Chemical Engineering Journal, Vol.355, 351-366, 2019
Historic and futuristic review of electron beam technology for the treatment of SO2 and NOx in flue gas
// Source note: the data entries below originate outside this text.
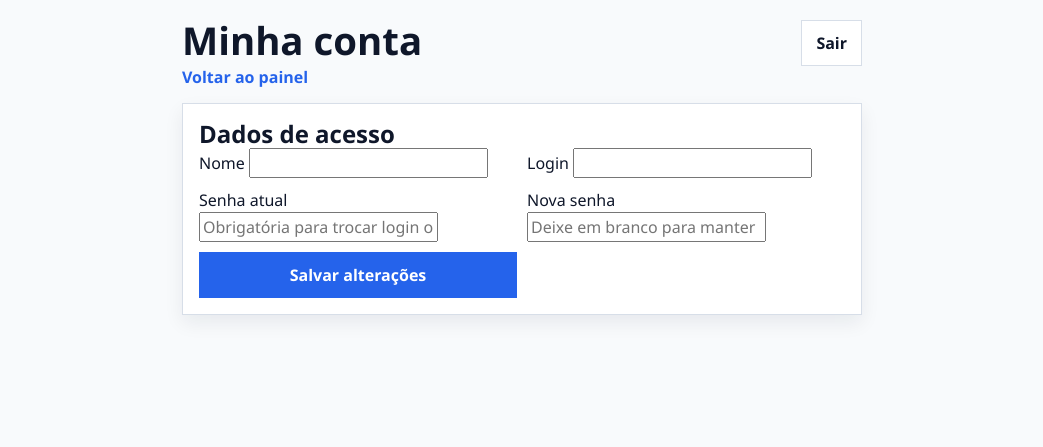
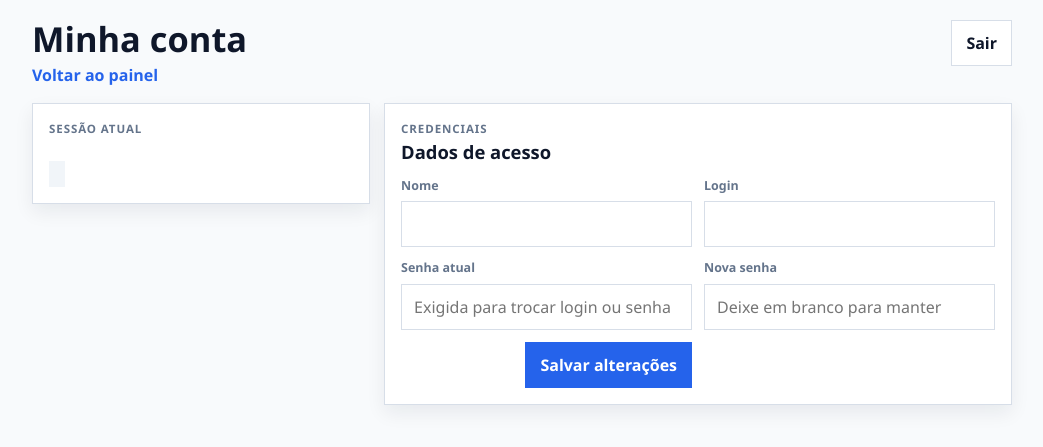
Before and after one commit to andrevilas/microservices-ocr, a FastAPI app: template app/templates/account.html in a window 1280 px wide. Shown: the top 447 px of the page, without its empty margins (118-1161 px from the left). Run offline with FastAPI, Linux system fonts and the light colour scheme; the template is opened without the code that fills it, so the values that code supplies are empty; parts of the project's set-up code (start-up, migrations or seed data) failed here and were passed over.

Commit message:
Polish account management UI

```diff
--- a/app/config.py
+++ b/app/config.py
@@ -6,7 +6,7 @@ from pydantic_settings import BaseSettings, SettingsConfigDict
 class Settings(BaseSettings):
     app_name: str = "Fluxo OCR"
     app_env: str = "development"
-    static_asset_version: str = "20260702-account-update"
+    static_asset_version: str = "20260702-account-polish"
     max_upload_size_mb: int = 80
     job_worker_concurrency: int = 2
     ocr_tmp_dir: Path = Path("/tmp/ocr-recognizer")
--- a/app/static/style.css
+++ b/app/static/style.css
@@ -305,7 +305,9 @@ h3 {
 
 input[type="file"],
 .form-group input,
+.account-form input,
 .create-form input,
+.edit-form input,
 .search-box input,
 .sort-box select {
   width: 100%;
@@ -403,7 +405,9 @@ form,
 
 .search-box,
 .sort-box,
+.account-form .field,
 .create-form .field,
+.edit-form .field,
 .form-group {
   display: grid;
   gap: 6px;
@@ -411,7 +415,9 @@ form,
 
 .search-box span,
 .sort-box span,
+.account-form label,
 .create-form label,
+.edit-form label,
 .form-group label {
   color: var(--text-muted);
   font-size: 0.78rem;
@@ -796,54 +802,105 @@ form,
 }
 
 .users-container {
-  width: min(1080px, 100%);
+  width: min(1180px, 100%);
   margin: 0 auto;
 }
 
 .account-container {
-  width: min(680px, 100%);
+  width: min(980px, 100%);
   margin: 0 auto;
 }
 
 .users-topbar {
-  align-items: flex-start;
-  margin-bottom: 14px;
+  display: grid;
+  gap: 12px;
+  align-items: start;
+  margin-bottom: 16px;
   flex-wrap: wrap;
 }
 
 .users-topbar-left {
   display: grid;
-  gap: 4px;
+  gap: 6px;
 }
 
+.users-topbar-left h1 {
+  font-size: clamp(1.55rem, 7vw, 2.15rem);
+}
+
+.account-layout {
+  display: grid;
+  gap: 14px;
+  align-items: start;
+}
+
+.account-summary,
 .account-card,
 .create-card,
+.edit-card,
 .table-card {
-  padding: 16px;
-  margin-bottom: 14px;
-}
-
-.account-card {
   border: 1px solid var(--border);
   border-radius: var(--radius);
   background: var(--surface);
   box-shadow: var(--shadow);
 }
 
+.account-summary {
+  display: grid;
+  gap: 8px;
+  padding: 16px;
+}
+
+.account-summary strong {
+  font-size: 1.1rem;
+  line-height: 1.2;
+}
+
+.account-summary span:not(.section-kicker):not(.role-badge) {
+  color: var(--text-muted);
+  word-break: break-word;
+}
+
+.account-card,
+.create-card,
+.edit-card,
+.table-card {
+  padding: 16px;
+  margin-bottom: 14px;
+}
+
+.account-card__header {
+  display: grid;
+  gap: 4px;
+  margin-bottom: 14px;
+}
+
+.account-card__header h2 {
+  font-size: 1.15rem;
+}
+
 .account-form,
-.create-form {
+.create-form,
+.edit-form {
   display: grid;
-  gap: 10px;
+  gap: 12px;
+}
+
+.form-actions {
+  display: flex;
+  flex-direction: column;
+  gap: 8px;
 }
 
 .users-table-wrap {
+  display: none;
   margin: 0 -16px -16px;
   overflow-x: auto;
 }
 
 .users-table {
   width: 100%;
-  min-width: 980px;
+  min-width: 720px;
   border-collapse: collapse;
   font-size: 0.92rem;
 }
@@ -905,6 +985,11 @@ form,
     grid-template-columns: minmax(0, 1fr) auto;
     align-items: center;
     padding-inline: 20px;
+  }
+
+  .users-topbar {
+    grid-template-columns: minmax(0, 1fr) auto;
+    align-items: start;
   }
 
   .selection-grid,
@@ -954,7 +1039,12 @@ form,
     max-height: calc(100vh - 40px);
   }
 
-  .create-form {
+  .account-layout {
+    grid-template-columns: minmax(220px, 0.7fr) minmax(0, 1.3fr);
+  }
+
+  .create-form,
+  .edit-form {
     grid-template-columns: repeat(2, minmax(0, 1fr));
     align-items: end;
   }
@@ -964,16 +1054,12 @@ form,
     align-items: end;
   }
 
-  .create-btn {
-    width: auto;
+  .form-actions {
+    flex-direction: row;
+    justify-content: flex-end;
   }
 
-  .user-edit-form {
-    grid-template-columns: minmax(110px, 1fr) minmax(150px, 1.1fr) minmax(120px, 1fr) auto;
-    align-items: end;
-  }
-
-  .user-edit-save {
+  .create-btn {
     width: auto;
   }
 }
--- a/app/templates/account.html
+++ b/app/templates/account.html
@@ -20,8 +20,19 @@
         <div id="alert-success" class="users-alert success"></div>
         <div id="alert-error" class="users-alert error"></div>
 
+        <section class="account-layout">
+          <aside class="account-summary">
+            <span class="section-kicker">Sessão atual</span>
+            <strong>{{ user.name }}</strong>
+            <span>{{ user.email }}</span>
+            <span class="role-badge {{ user.role }}">{{ user.role }}</span>
+          </aside>
+
           <section class="account-card">
+            <div class="account-card__header">
+              <span class="section-kicker">Credenciais</span>
               <h2>Dados de acesso</h2>
+            </div>
             <form id="account-form" class="account-form" autocomplete="off">
               <div class="field">
                 <label for="account-name">Nome</label>
@@ -37,7 +48,7 @@
                   type="password"
                   id="account-current-password"
                   autocomplete="current-password"
-                placeholder="Obrigatória para trocar login ou senha"
+                  placeholder="Exigida para trocar login ou senha"
                 />
               </div>
               <div class="field">
@@ -49,8 +60,11 @@
                   placeholder="Deixe em branco para manter"
                 />
               </div>
+              <div class="form-actions">
                 <button type="submit" id="account-save-btn" class="create-btn">Salvar alterações</button>
+              </div>
             </form>
+          </section>
         </section>
       </div>
     </main>
```
Also changed, not shown: other parts of app/static/style.css (+47 -11 lines), app/templates/users.html (+139 -56 lines). Lines whose indentation alone changed are shown as unchanged.
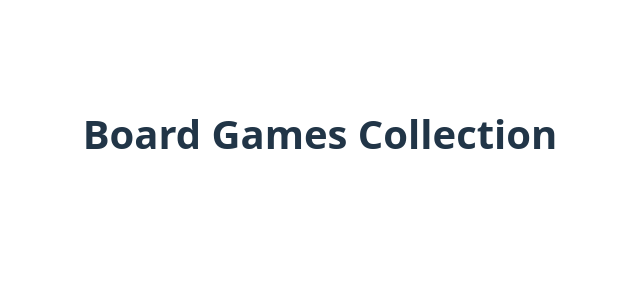
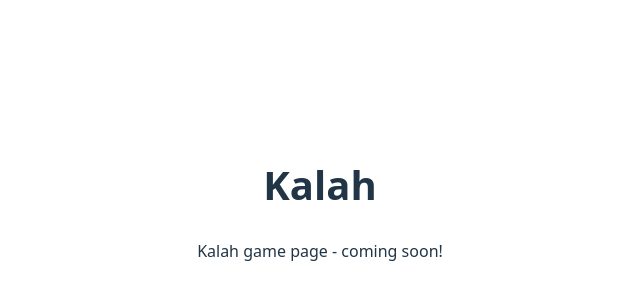
Before and after one commit to bykbaiev/games, a React (Vite) app: page /game/kalah in a window 1280 px wide. Shown: the part 192-492 px from the top of the page, without its empty margins (320-960 px from the left). Built offline with nearby package versions, Linux system fonts and the light colour scheme.

Commit message:
Add empty kalah game page

```diff
--- a/package.json
+++ b/package.json
@@ -11,7 +11,8 @@
   },
   "dependencies": {
     "react": "^19.1.1",
-    "react-dom": "^19.1.1"
+    "react-dom": "^19.1.1",
+    "react-router-dom": "^7.9.4"
   },
   "devDependencies": {
     "@eslint/js": "^9.36.0",
--- a/src/App.tsx
+++ b/src/App.tsx
@@ -1,17 +1,24 @@
-import GameList from './components/GameList';
+import { BrowserRouter, Routes, Route, Navigate } from 'react-router-dom';
+
+import { EntryPage } from '@/pages';
+import { KalahPage } from '@/pages/games/kalah';
 
 import './App.css';
 
 function App() {
   return (
-    <div className="app">
-      <header>
-        <h1>Board Games Collection</h1>
-      </header>
-      <main>
-        <GameList />
-      </main>
-    </div>
+    <BrowserRouter>
+      <div className="app">
+        <Routes>
+          <Route path="/" element={<EntryPage />} />
+          <Route
+            path="/games"
+            element={<Navigate to="/game/kalah" replace />}
+          />
+          <Route path="/game/kalah" element={<KalahPage />} />
+        </Routes>
+      </div>
+    </BrowserRouter>
   );
 }
 
--- a/src/components/GameList.tsx
+++ b/src/components/gameList/index.tsx
@@ -1,11 +1,13 @@
+import { useNavigate } from 'react-router-dom';
 import { games } from '@/data/games';
 
-import './GameList.css';
+import './gameList.css';
 
-function GameList() {
+export const GameList = () => {
+  const navigate = useNavigate();
+
   const handleGameClick = (gameId: string) => {
-    console.log(`Selected game: ${gameId}`);
-    // TODO: Navigate to game
+    navigate(`/game/${gameId}`);
   };
 
   return (
@@ -32,6 +34,4 @@ function GameList() {
       ))}
     </div>
   );
-}
-
-export default GameList;
+};
--- /dev/null
+++ b/src/pages/games/kalah.tsx
@@ -0,0 +1,13 @@
+export const KalahPage = () => {
+  return (
+    <div className="kalah-game">
+      <header>
+        <h1>Kalah</h1>
+      </header>
+      <main>
+        {/* Kalah game will be implemented here */}
+        <p>Kalah game page - coming soon!</p>
+      </main>
+    </div>
+  );
+};
--- /dev/null
+++ b/src/pages/index.tsx
@@ -0,0 +1,14 @@
+import { GameList } from '@/components/gameList';
+
+export const EntryPage = () => {
+  return (
+    <>
+      <header>
+        <h1>Board Games Collection</h1>
+      </header>
+      <main>
+        <GameList />
+      </main>
+    </>
+  );
+};
```
Also changed, not shown: src/components/gameList/gameList.css (renamed from src/components/GameList.css), 1 other file (tests, documents, lock files or other folders).
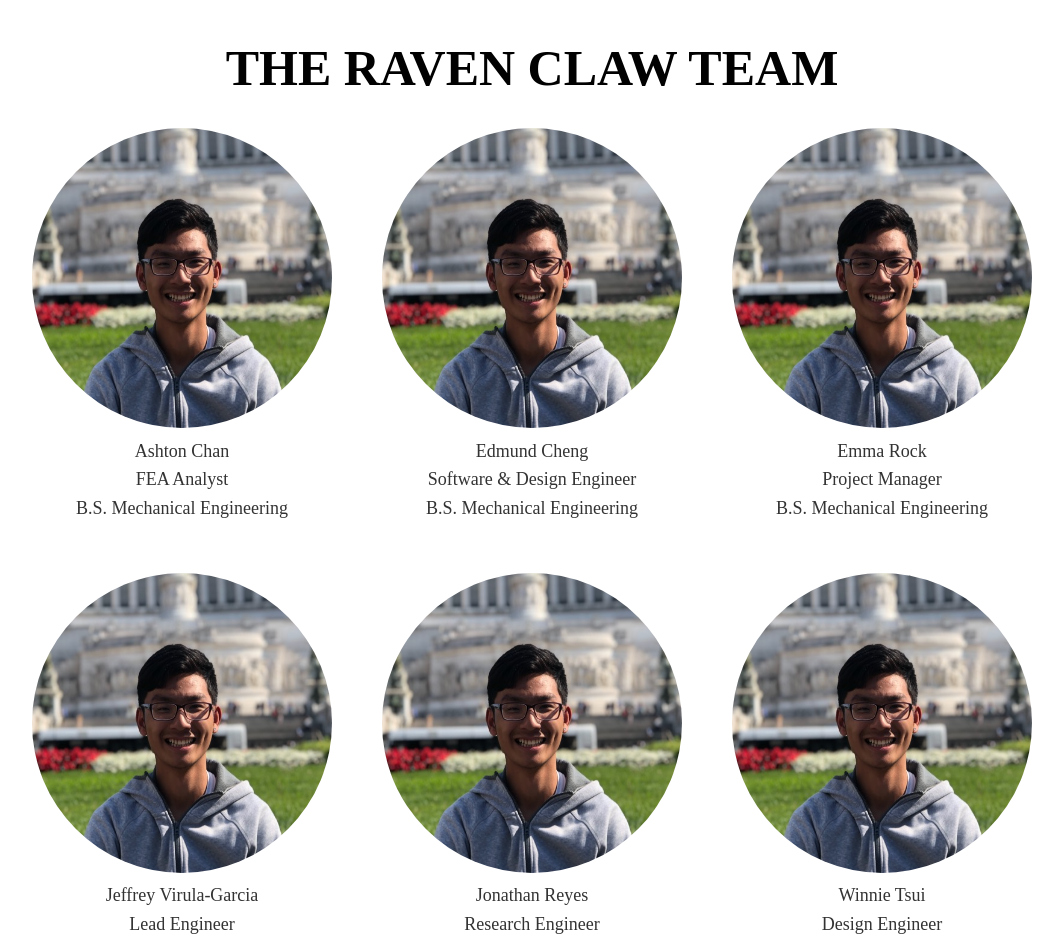
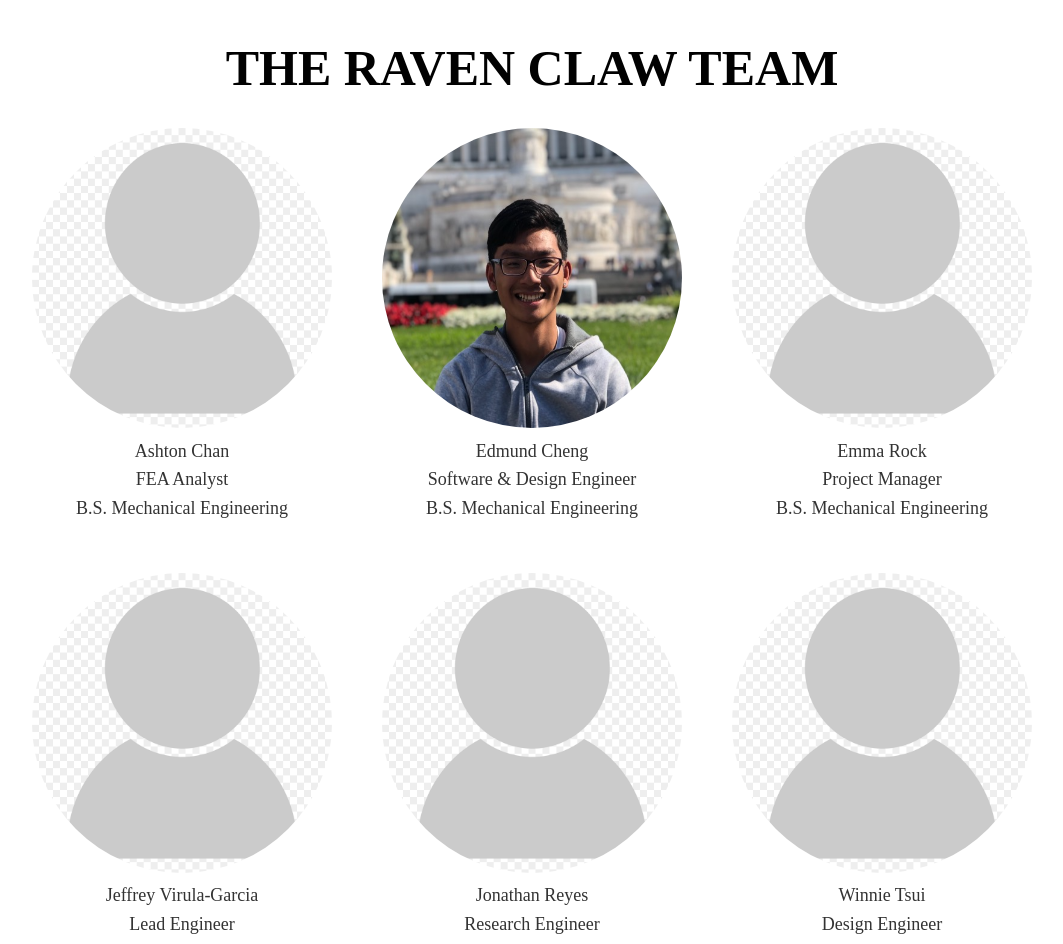
Before and after one commit to edmundcheng221/ravenclawdrone, a React (Create React App) app: page / in a window 1280 px wide. Shown: the part 1260-2204 px from the top of the page, without its empty margins (108-1171 px from the left). Built offline with nearby package versions, Linux system fonts and the light colour scheme.

Commit message:
form functional; replaced images

```diff
--- a/src/App.js
+++ b/src/App.js
@@ -11,7 +11,7 @@ import './App.css';
 class App extends Component {
   render() {
     return (
-      <body id="whole">
+      // <body id="whole">
         <div className="App">
           <Navbar />
           <Slider />
@@ -20,7 +20,7 @@ class App extends Component {
           <Contact />
           <Footer />
         </div>
-      </body>
+      // </body>
     );
   }
 }
--- a/src/components/About/About.js
+++ b/src/components/About/About.js
@@ -4,43 +4,43 @@ import './About.css'
 class About extends Component {
     render(){
         return(
-            <body id="section">
+            // <body id="section">
                 <div className="contact">
                     <h1 className="Heading">The Raven Claw Team</h1>
                     <br></br>
                     <div id="team">
                         <div>
-                            <img id="employee" src={require('../img/edmund.png')}></img>
+                            <img alt="ashton" id="employee" src={require('../img/placeholder.png')}></img>
                             <p className="caption">Ashton Chan</p>
                             <p className="caption">FEA Analyst</p>
                             <p className="caption">B.S. Mechanical Engineering</p>
                         </div>
                         <div>
-                            <img id="employee" src={require('../img/edmund.png')}></img>
+                            <img alt="edmund" id="employee" src={require('../img/edmund.png')}></img>
                             <p className="caption">Edmund Cheng</p>
                             <p className="caption">Software & Design Engineer</p>
                             <p className="caption">B.S. Mechanical Engineering</p>
                         </div>
                         <div>
-                            <img id="employee" src={require('../img/edmund.png')}></img>
+                            <img alt="emma" id="employee" src={require('../img/placeholder.png')}></img>
                             <p className="caption">Emma Rock</p>
                             <p className="caption">Project Manager</p>
                             <p className="caption">B.S. Mechanical Engineering</p>
                         </div>
                         <div>
-                            <img id="employee" src={require('../img/edmund.png')}></img>
+                            <img alt="jeff" id="employee" src={require('../img/placeholder.png')}></img>
                             <p className="caption">Jeffrey Virula-Garcia</p>
                             <p className="caption">Lead Engineer</p>
                             <p className="caption">B.S. Mechanical Engineering</p>
                         </div>
                         <div>
-                            <img id="employee" src={require('../img/edmund.png')}></img>
+                            <img alt="jonathan" id="employee" src={require('../img/placeholder.png')}></img>
                             <p className="caption">Jonathan Reyes</p>
                             <p className="caption">Research Engineer</p>
                             <p className="caption">B.S. Mechanical Engineering</p>
                         </div>
                         <div>
-                            <img id="employee" src={require('../img/edmund.png')}></img>
+                            <img alt="winnie" id="employee" src={require('../img/placeholder.png')}></img>
                             <p className="caption">Winnie Tsui</p>
                             <p className="caption">Design Engineer</p>
                             <p className="caption">B.S. Mechanical Engineering</p>
@@ -48,7 +48,7 @@ class About extends Component {
                     </div>
                     <br></br>
                 </div>
-            </body>
+            // </body>
         )
 
     }
--- a/src/components/Contact/Contact.js
+++ b/src/components/Contact/Contact.js
@@ -1,7 +1,12 @@
 import React, { Component } from 'react';
 import './Contact.css'
+import '../../index'
 
 class Contact extends Component {
+    // helloworld = () => {
+    //     console.log("Hi");
+    // }
+
     render(){
         return(
             <section id="body">
@@ -9,26 +14,26 @@ class Contact extends Component {
                     <br></br>
                     <h1 id="caption">Contact Us</h1>
 
-                    <div class="wrapper">
+                    <div className="wrapper">
                         <div id="error_message"></div>
                         <form id="myform" action="https://formsubmit.co/ec3219@nyu.edu" method="POST">
-                            <div class="input_field">
+                            <div className="input_field">
                                 {/* <input type="text" placeholder="Name" id="name"></input> */}
                                 <input type="text" name="name" placeholder="Name" id="name" required></input>
                             </div>
-                            <div class="input_field">
+                            <div className="input_field">
                                 <input type="text" placeholder="Subject" id="subject" required></input>
                             </div>
-                            <div class="input_field">
+                            <div className="input_field">
                                 <input type="text" placeholder="Phone" id="phone" required></input>
                             </div>
-                            <div class="input_field">
+                            <div className="input_field">
                                 <input type="text" name="email" placeholder="Email" id="email" required></input>
                             </div>
-                            <div class="input_field">
+                            <div className="input_field">
                                 <textarea name="message" placeholder="Message" id="message" required></textarea>
                             </div>
-                            <div class="btn2">
+                            <div className="btn2">
                                 <input type="submit"></input>
                             </div>
                         </form>
--- a/src/components/Footer/Footer.js
+++ b/src/components/Footer/Footer.js
@@ -6,10 +6,10 @@ class Footer extends Component {
         return(
             <section id="footerbody">
                 <div className="social">
-                    <a href="https://www.facebook.com"><i class="fab fa-facebook"></i></a>
-                    <a href="https://www.instagram.com"><i class="fab fa-instagram"></i></a>
-                    <a href="https://www.linkedin.com"><i class="fab fa-linkedin"></i></a>
-                    <a href="https://www.github.com"><i class="fab fa-github"></i></a>
+                    <a href="https://www.facebook.com"><i className="fab fa-facebook"></i></a>
+                    <a href="https://www.instagram.com"><i className="fab fa-instagram"></i></a>
+                    <a href="https://www.linkedin.com"><i className="fab fa-linkedin"></i></a>
+                    <a href="https://www.github.com"><i className="fab fa-github"></i></a>
                 </div>
                 <br></br>
                 <div id="footercaption">
--- a/src/components/Product/Product.js
+++ b/src/components/Product/Product.js
@@ -14,7 +14,7 @@ class Product extends Component {
                         <li>Drone made out of carbon fiber</li>
                         <li>Soft Robotic gripper made from ecoflex</li>
                         <li>Actuated channels allow for the gripping of objects</li>
-                        <img id="image" src={require('../img/layoutGripper.png')}></img>
+                        <img alt="gripper" id="image" src={require('../img/layoutGripper.png')}></img>
                     </div>
                     {/* <div>
 
--- a/src/components/Slider/Slider.js
+++ b/src/components/Slider/Slider.js
@@ -5,8 +5,8 @@ class Slider extends Component {
     render(){
         return(
 
-            <section class="section-a" id="section-a">
-                <div class="container">
+            <section className="section-a" id="section-a">
+                <div className="container">
                     <div>
                         <h1>Contactless Delivery Drone</h1>
                         <p>
@@ -14,9 +14,9 @@ class Slider extends Component {
                             to develop a contactless delivery drone that is capable of gripping
                             and transporting ireegularly shaped payloads.
                         </p>
-                        <a href="#" class="btn">Contact Us</a>
+                        <a href="#body" className="btn">Contact Us</a>
                     </div>
-                    <img src={require('../img/drone.png')}></img>
+                    <img alt="drone" src={require('../img/drone.png')}></img>
                 </div>
                 <br></br>
                 <br></br>
```
Also changed, not shown: src/components/img/placeholder.png (added), src/index.js (line endings or trailing spaces), 1 other file (tests, documents, lock files or other folders).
Despite worldwide effort, most electric power is still generated by the combustion of fossil fuel. Among the various combustion exhaust gases, SO2 and NOx can exert adverse effects on the human health and environment in both direct and indirect ways. However, their conventional removal technologies (e.g., flue gas desulfurization (FGD: wet, semi-dry, dry), selective catalytic reduction (SCR), and selective non-catalytic reduction (SNCR)) are often restricted to treat only a single target due to several disadvantages (e.g., high capital cost, low efficiency, and waste by-products (including acidic pollutant)). As a means to overcome these drawbacks, electron beam (EB) technology has been developed over the past four decades. A wide range of EB-related research has been undertaken from laboratory to pilot plant scale in Japan, Germany, US, Saudi Arabia, and Bulgaria, while EB flue gas treatment technology has been developed into industrial scale plant in China, Japan, and Poland. EB is well-known for simultaneous removal of SO2 and NOx while producing useful by-products (e.g., fertilizer). In this review, the theoretical background of EB technology is described with respect to the removal of SO2 and NOx from the flue gas based on the lab, pilot plant, and industrial plant. We also discuss the new EB hybrid technology proposed to overcome the problems associated with the stand-alone EB process. Finally, this review addresses the current status and limitations of EB technology along with its prospects.